There are a lot of reasons to be upset as an Edmonton Oilers fan right now. The team is sixth in the Pacific Division and eight points out of a wild card spot midway through the season. Postseason hopes are running on fumes. A Stanley Cup seems almost entirely out of reach.
That’s never where you want to be when you have Connor McDavid, the reigning league MVP and arguably the best player in the league. Usually the hardest part of constructing a contender is finding players like him. The Oilers, meanwhile, have struggled with everything else.
Except there’s another problem for the Oilers and general manager Peter Chiarelli, who recently said he was “feeling the heat” of his team’s struggles: This year represents the end of their best window. It’s not necessarily going to get any easier from here.
For the past two-plus seasons, McDavid has been playing on his entry-level contract, which includes a $925,000 base cap hit and $2.85 million in performance bonuses. He always maxes out his earnings, so the total cap hit is really $3.775 million, but that’s still a massive bargain for a Hart Trophy winner.
Next season, that figure more than triples as McDavid’s eight-year, $100 million extension goes into effect. His well-deserved $12.5 million cap hit will be the highest in the league. It was the necessary price to retain a generational talent, but for a team that’s otherwise made a lot of puzzling decisions, there won’t be much flexibility left to address problems.
The Oilers already have $60.9 million tied up in just seven forwards, four defensemen, and two goalies for next season, according to Cap Friendly. The team should avoid a salary cap overage if it doesn’t make any major additions this season because it’s so far under the cap. But even an $80 million salary cap would leave just $19.1 million to add another nine-to-10 players.
A good chunk of that money will need to go to defenseman Darnell Nurse, who is a restricted free agent in the summer. Ryan Strome, Brandon Davidson, and Drake Caggiula will also be RFAs. On the UFA front, Mark Letestu, Patrick Maroon, and Mike Cammalleri will all need to be replaced.
That’s not an impossible task if your goal is simply to ice a team next season. But it begs the question of how the Oilers plan to address all their current problem in that situation. The team still has a defensive foursome of Oscar Klefbom, Andrej Sekera, Adam Larsson, and Kris Russell signed for a combined $17.8 million through the 2020-21 season. It still has Milan Lucic at a $6 million cap hit until 2023.

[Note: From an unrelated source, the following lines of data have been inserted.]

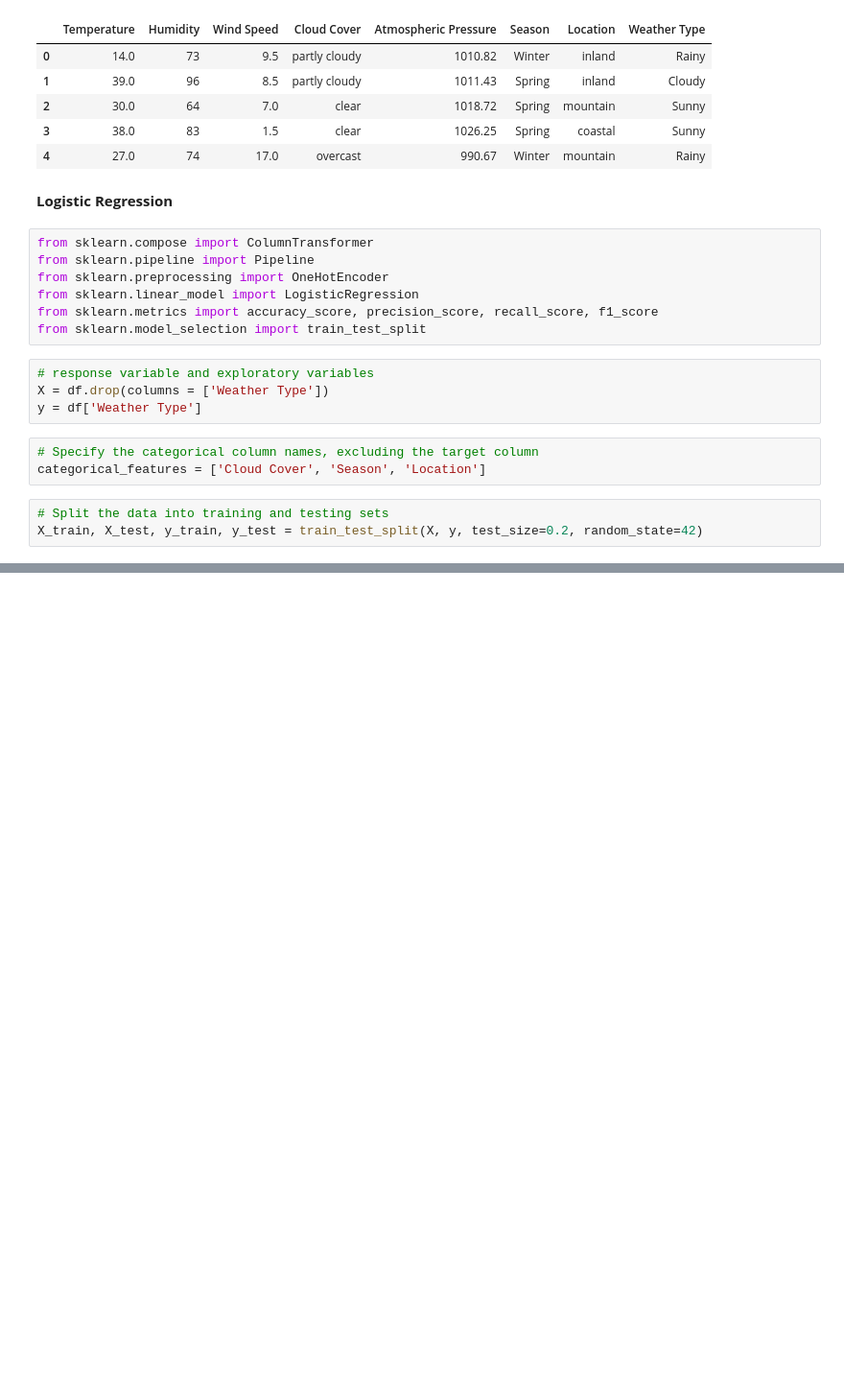
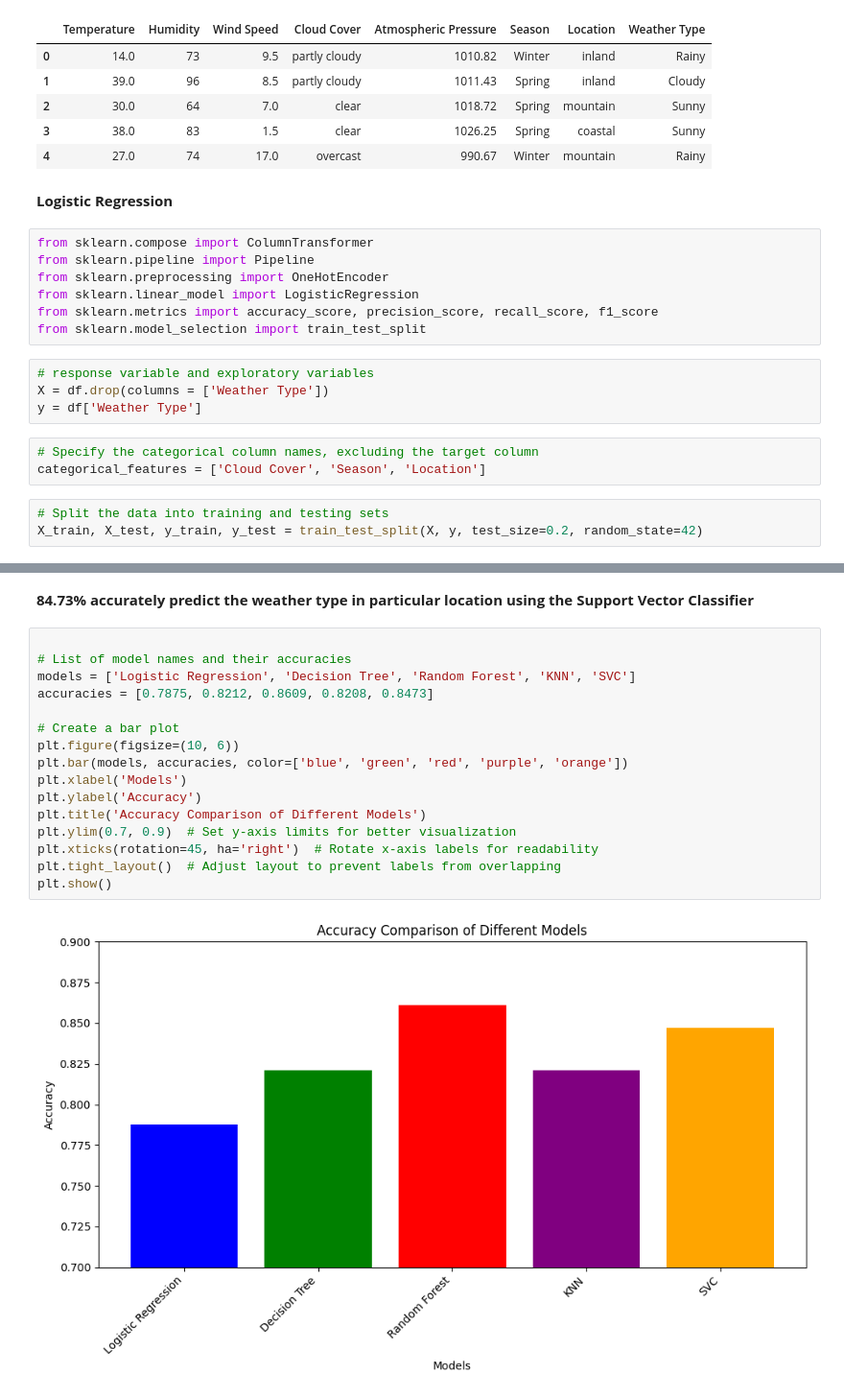
Before and after one commit to hhpramod/Weather-Classification, a Jupyter notebook: Weather_Classification.ipynb, the cells around one changed output, grey strips where cells are left out. Shown: that part at 96% size. Saved outputs shown, nothing was run; the diff lists cells and outputs as text; blank space fills up the shorter version.

Commit message:
compare the model performance

```diff
--- a/Weather_Classification.ipynb
+++ b/Weather_Classification.ipynb
@@ -325,0 +550,20 @@ step1 = ColumnTransformer(transformers=[
+# %% [markdown]
+**84.73% accurately predict the weather type in particular location using the Support Vector Classifier**
+# %%
+
+# List of model names and their accuracies
+models = ['Logistic Regression', 'Decision Tree', 'Random Forest', 'KNN', 'SVC']
+accuracies = [0.7875, 0.8212, 0.8609, 0.8208, 0.8473]
+
+# Create a bar plot
+plt.figure(figsize=(10, 6))
+plt.bar(models, accuracies, color=['blue', 'green', 'red', 'purple', 'orange'])
+plt.xlabel('Models')
+plt.ylabel('Accuracy')
+plt.title('Accuracy Comparison of Different Models')
+plt.ylim(0.7, 0.9)  # Set y-axis limits for better visualization
+plt.xticks(rotation=45, ha='right')  # Rotate x-axis labels for readability
+plt.tight_layout()  # Adjust layout to prevent labels from overlapping
+plt.show()
+# %% [output]
+[figure, added]
```
Also changed, not shown: parts of 29 cells of this notebook.
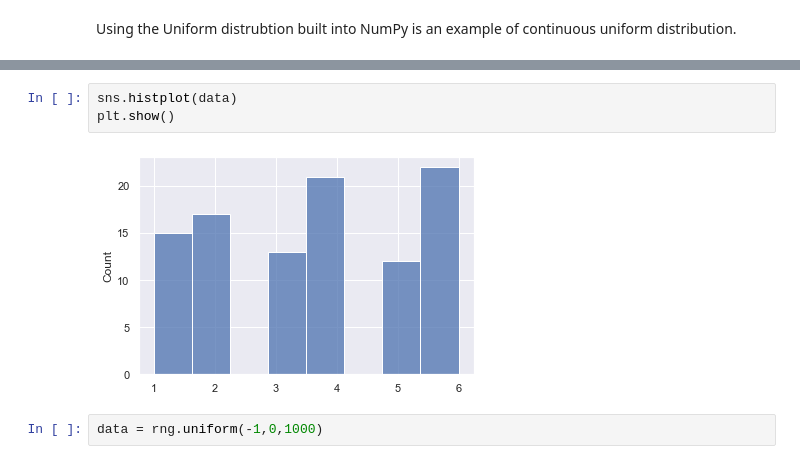
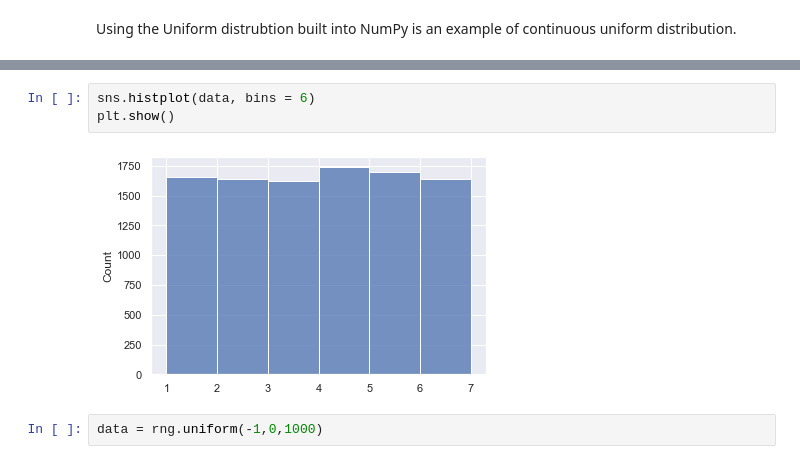
Before and after one commit to ShanePAustin/numpy-random, a Jupyter notebook: numpy-random.ipynb, the cells around one changed output, grey strips where cells are left out. Drawn from its saved outputs; the diff is of its cells as text.

```diff
--- a/numpy-random.ipynb
+++ b/numpy-random.ipynb
@@ -559,8 +559,8 @@ array([6.86056851, 6.1212843 , 5.32539553, ..., 5.69546047, 1.37273479,
 # %%
-sns.histplot(data)
+sns.histplot(data, bins = 6)
 plt.show()
 # %% [output]
-[figure, old version]
+[figure, new version]
 # %%
 data = rng.uniform(-1,0,1000)
 # %%
```
Also changed, not shown: parts of 49 cells of this notebook.
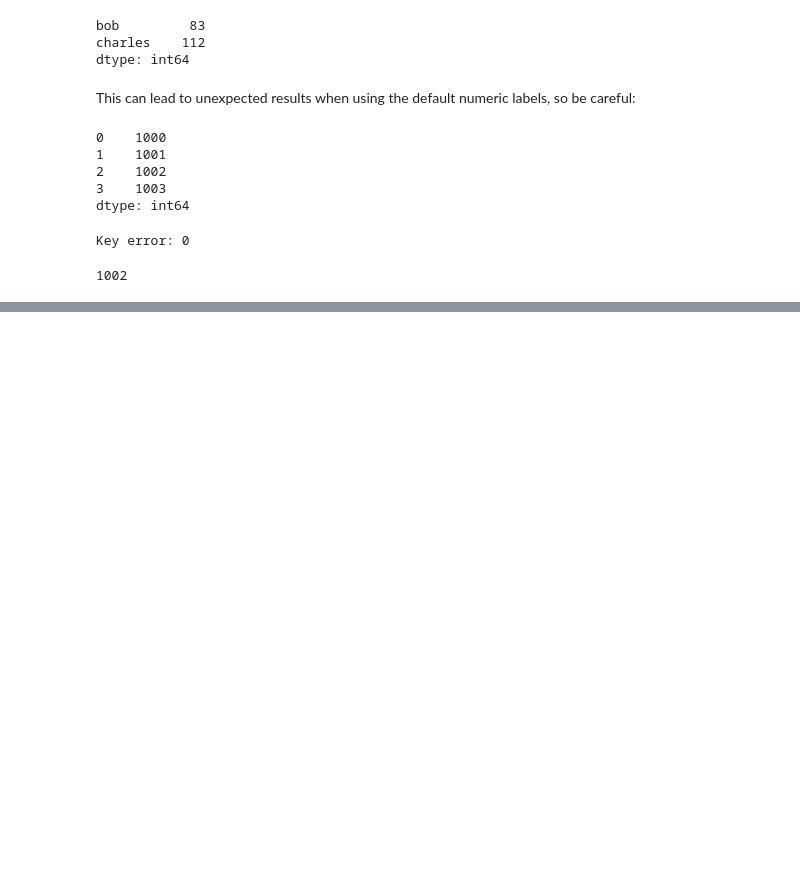
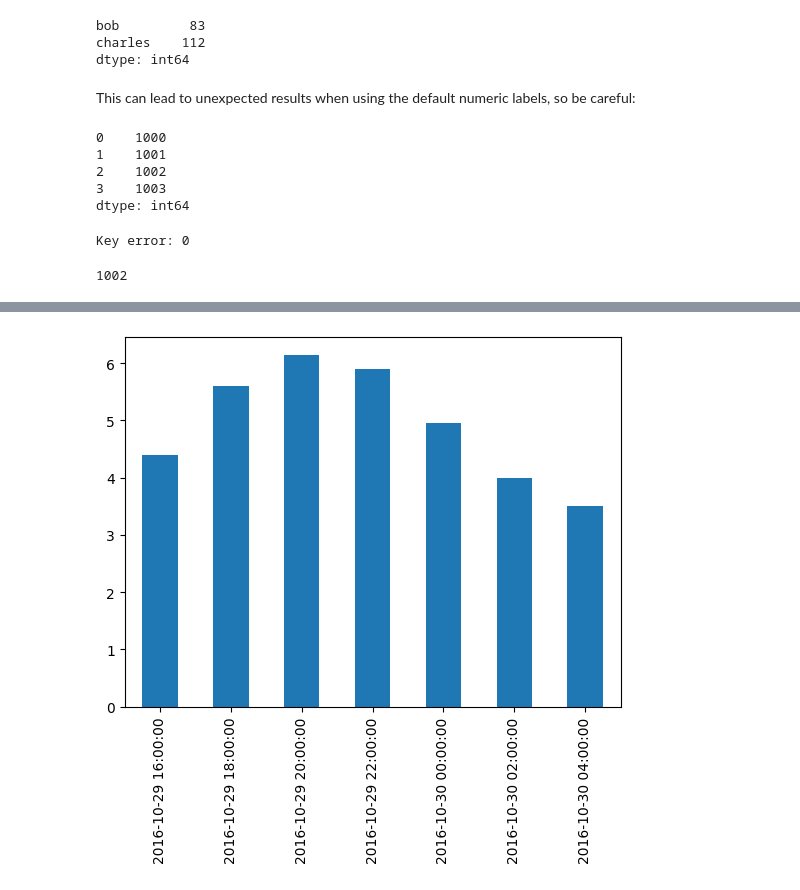
Before and after one commit to nswekosk/hands-on-machine-learning-practice, a Jupyter notebook: Pandas_Practice.ipynb, the cells around one changed output, grey strips where cells are left out. Cells and saved outputs as stored; diff of their text form; code cells hidden in the pictures; blank space fills up the shorter version.

```diff
--- a/Pandas_Practice.ipynb
+++ b/Pandas_Practice.ipynb
@@ -127,0 +268,5 @@ Key error: 0
+# %%
+temp_series_freq_2H.plot(kind="bar")
+plt.show()
+# %% [output]
+[figure, added]
```
Also changed, not shown: parts of 34 cells of this notebook.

And while some of those questionable deals look damaging now, they will only get worse once McDavid is eating up a larger proportion of the salary cap. The NHL’s system gives little margin for error for teams paying premiums to stay players, and the Oilers have more than used up their wiggle room with onerous contracts already on the books.
That’s why the first three years of McDavid’s career presented such a big opportunity. Entry-level deals are the bargains of the NHL, and these three seasons were always going to be Edmonton’s best chance to surround him with the most talent possible. That’s part of why people were so upset when the team made bad deals to ship out Taylor Hall and Jordan Eberle: The team may never get players like that again as long as McDavid keeps them competitive.
Now that’s not to say the Oilers are hopeless. McDavid, Draisaitl, Klefbom, Nurse, Larsson, and Cam Talbot comprise a good group of core players. Jesse Puljujarvi and Kailer Yamamoto will still be on ELCs next season. Extreme parity means a quick turnaround is always possible, especially when your best player is as good as McDavid. In this league, it seems like everyone is a couple of smart moves and some good luck away from contention.
But none of that changes the fact that building around McDavid was always going to be easier with a $3.775 million cap hit than a $12.5 million cap hit. And right now, in their final season under those more favorable circumstances and with McDavid posting 47 points in 43 games, the Oilers are 27th out of 31 teams in the standings.